More Love Less Panic
- Unit Price
Already the biological parents of a seven-year-old son and a five-year-old daughter, Claude Knobler and his wife decided to adopt Nati, a five-year-old Ethiopian boy who seemed different from Knobler in every conceivable way. After more than five years spent trying to turn his wild, silly, adopted African son into a quiet, neurotic, Jewish guy like himself, Knobler realized the importance of having the courage to love, accept, and let go of his children.
In this wonderfully written memoir, Knobler explains how his experiences raising Nati led him to learn a lesson that applied equally well to parenting his biological children: It's essential to spend the time we are given with our children to love them and enjoy them, rather than push and mold them into who we think they should be.
'What happens when a dad (a natural comedian, writer, and self-doubting fellow) adopts a little kid (a natural comedian, mischief-maker, and fearless fellow)? Sparks fly and the dad overhauls everything he thought he knew about fatherhood and begins anew. Parenthood becomes a journey of the spirit into uncharted and often ridiculous waters, with numerous defeats, surprising successes, and plenty of love and laughter along the way.' Melissa Faye Greene, author of There Is No Me Without You and No Biking in the House Without a Helmet
'This is one of the most beautiful stories about making a happy family that I have ever read.' Dr. Jane Aronson, CEO of Worldwide Orphans Foundation
'For a raw, honest, as it happens account of an older child cross cultural adoption, I've yet to read better than this . . . Great read for adoptive families.' KJ Dell'Antonia, New York Times Motherlode blog
'Memoir meets self-help in Knobler's enjoyable account of life as an adoptive father. This wise account has the potential to reach a large parental audienceNnot just dads, and not just adoptive parents.' Publishers Weekly

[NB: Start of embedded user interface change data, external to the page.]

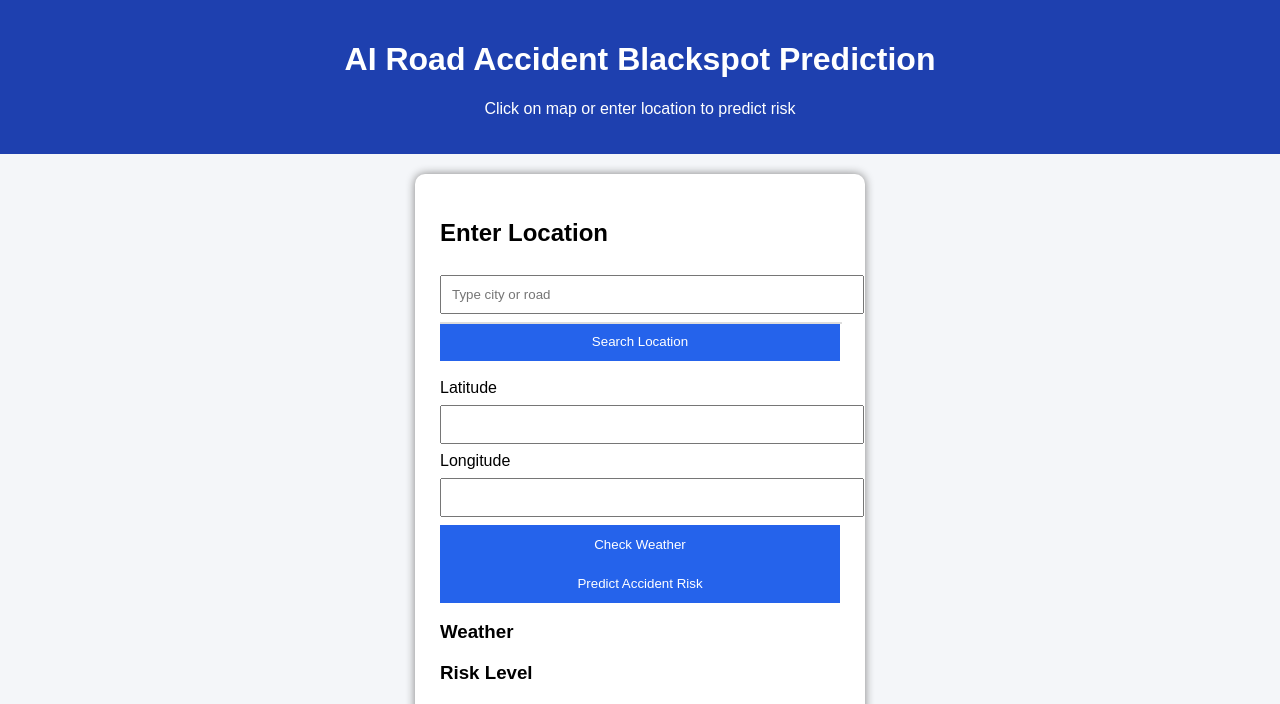
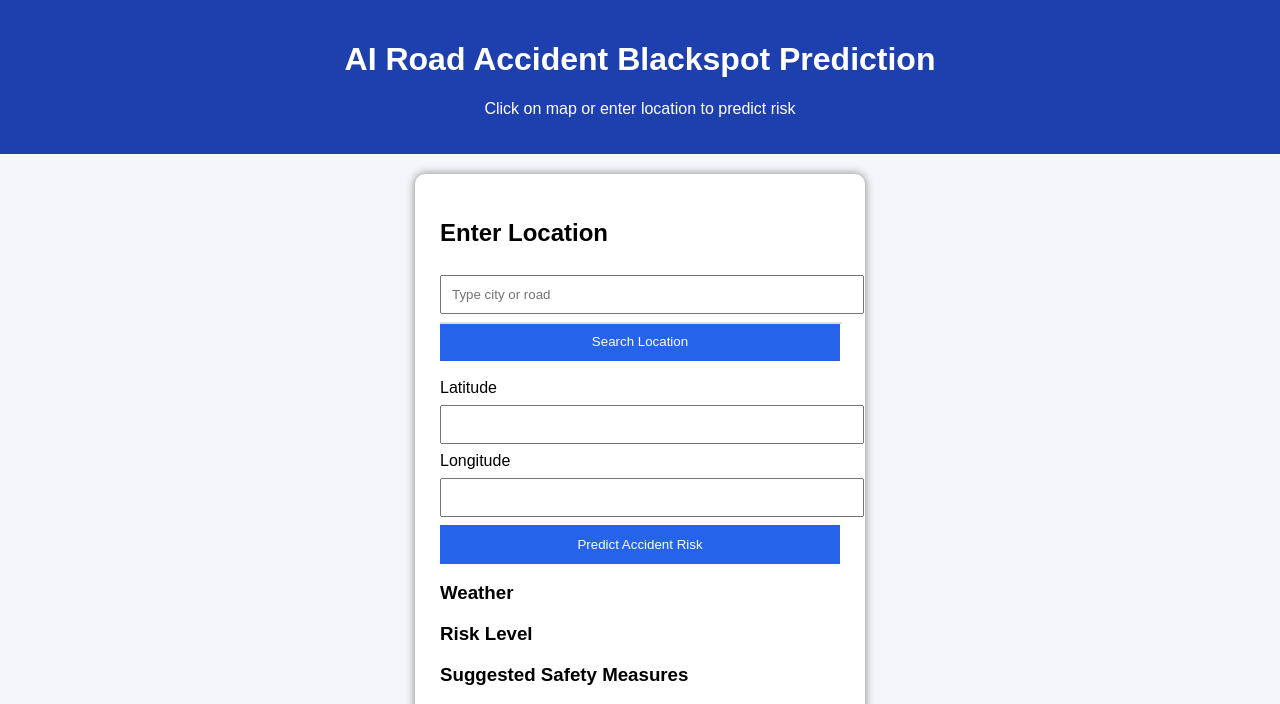
Before and after one commit to yogitaaax22/RoadAccidentPrediction, a Flask app: page / in a window 1280 px wide. Shown: the top 704 px of the page. Run offline with Flask 3, Linux system fonts and the light colour scheme; parts of the project's set-up code (start-up, migrations or seed data) failed here and were passed over.

Commit message:
Update index.html

```diff
--- a/backend/templates/index.html
+++ b/backend/templates/index.html
@@ -37,7 +37,6 @@
 <label>Longitude</label>
 <input type="text" id="lon">
 
-<button onclick="getWeather()">Check Weather</button>
 <button onclick="predictRisk()">Predict Accident Risk</button>
 
 <div class="info">
```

'This is a breakthrough book on many levels, not the least of which is the world of men who are redefining themselves as whole human beings, capable of nurturing on their own terms.' Retailing Insight